The FCC is being attacked on all sides, including by members of Congress, because it has stated its intention to reclassify broadband access under Title II (the rules drafted during the last century to regulate your telephone service). They have also stated their intention, to regulate how your Internet Service Provider can manage its network. By doing so, the FCC has plans to turn itself into the Internet Police, regulating all Internet traffic. Of course this will bring resistance!
In this particular circumstance, the FCC has modified the way that it conducts its internet penetration study, and modified the speed requirement to at least 4 megabits per second downstream.

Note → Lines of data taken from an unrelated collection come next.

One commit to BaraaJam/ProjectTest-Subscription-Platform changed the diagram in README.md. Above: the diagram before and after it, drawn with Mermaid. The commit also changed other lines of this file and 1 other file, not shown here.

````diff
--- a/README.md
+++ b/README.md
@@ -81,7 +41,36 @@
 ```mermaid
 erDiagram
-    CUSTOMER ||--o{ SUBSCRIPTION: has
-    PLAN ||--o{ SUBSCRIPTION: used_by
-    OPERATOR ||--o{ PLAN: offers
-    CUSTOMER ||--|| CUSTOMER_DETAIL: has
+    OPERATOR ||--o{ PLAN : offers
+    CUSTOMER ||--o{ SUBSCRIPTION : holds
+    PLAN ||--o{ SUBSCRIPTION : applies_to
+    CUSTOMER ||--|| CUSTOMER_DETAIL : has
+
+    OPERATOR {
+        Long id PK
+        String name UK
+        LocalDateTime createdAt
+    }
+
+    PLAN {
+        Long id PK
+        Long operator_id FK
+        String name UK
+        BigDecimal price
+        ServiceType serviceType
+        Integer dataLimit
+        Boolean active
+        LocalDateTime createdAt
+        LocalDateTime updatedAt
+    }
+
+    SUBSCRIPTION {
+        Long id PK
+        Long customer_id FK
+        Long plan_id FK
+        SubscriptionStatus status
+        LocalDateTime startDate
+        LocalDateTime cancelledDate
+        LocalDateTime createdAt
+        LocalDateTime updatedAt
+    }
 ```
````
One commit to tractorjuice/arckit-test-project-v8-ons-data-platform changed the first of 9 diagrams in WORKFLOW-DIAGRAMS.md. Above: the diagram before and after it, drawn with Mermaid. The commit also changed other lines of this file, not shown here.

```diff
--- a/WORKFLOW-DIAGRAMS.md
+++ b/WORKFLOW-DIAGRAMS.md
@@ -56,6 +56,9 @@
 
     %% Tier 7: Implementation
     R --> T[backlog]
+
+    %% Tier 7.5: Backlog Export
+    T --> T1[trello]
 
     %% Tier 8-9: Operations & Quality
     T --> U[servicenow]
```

This suddenly conjures up a significantly larger group of Americans that do not currently have broadband access.
What the FCC fails to take into account is the dramatic growth in broadband penetration since it became the preferred way to connect to the Web. Internet Usage has grown from 44.1% in 2000 to 74.1% in 2009. An August 2009 report shows that in Internet penetration growth in rural areas exceeded that of metropolitan ones.
The FCC also fails to take into account that pursuant to a June 2010 report by the Organization for Economic Co-Operation and Development (OECD), the “US leads the world in total broadband subscribers with over 81 million people subscribed to broadband as of December 2009 (see Figure 3). The US has more than 2.5 times the broadband subscribers as Japan at 32 million subscribers. Germany (25M), France (20M), and the UK (18M) round out the top 5 countries surveyed.” Another report shows that rural broadband penetration reached 81 percent in 2009, an increase of 13% in 12 months as a result of efforts made by regional (not national) ISPs.
All of these improvements are made as a result of several factors, among the key ones, access to capital and financing. Should the FCC continue on its ill advise course to assert its jurisdiction over broadband networks, it will destabilize the regulatory and economic structure that has led to these significant improvements.
I agree with the FCC that everyone needs to do more in order to reach ubiquitous broadband Internet access. However I disagree on the path they have undertaken to reach that goal.
I can also state that painting an incomplete picture of the broadband market, by specifically minimizing the importance of significant growth in the rural areas, will not help them drive their point home.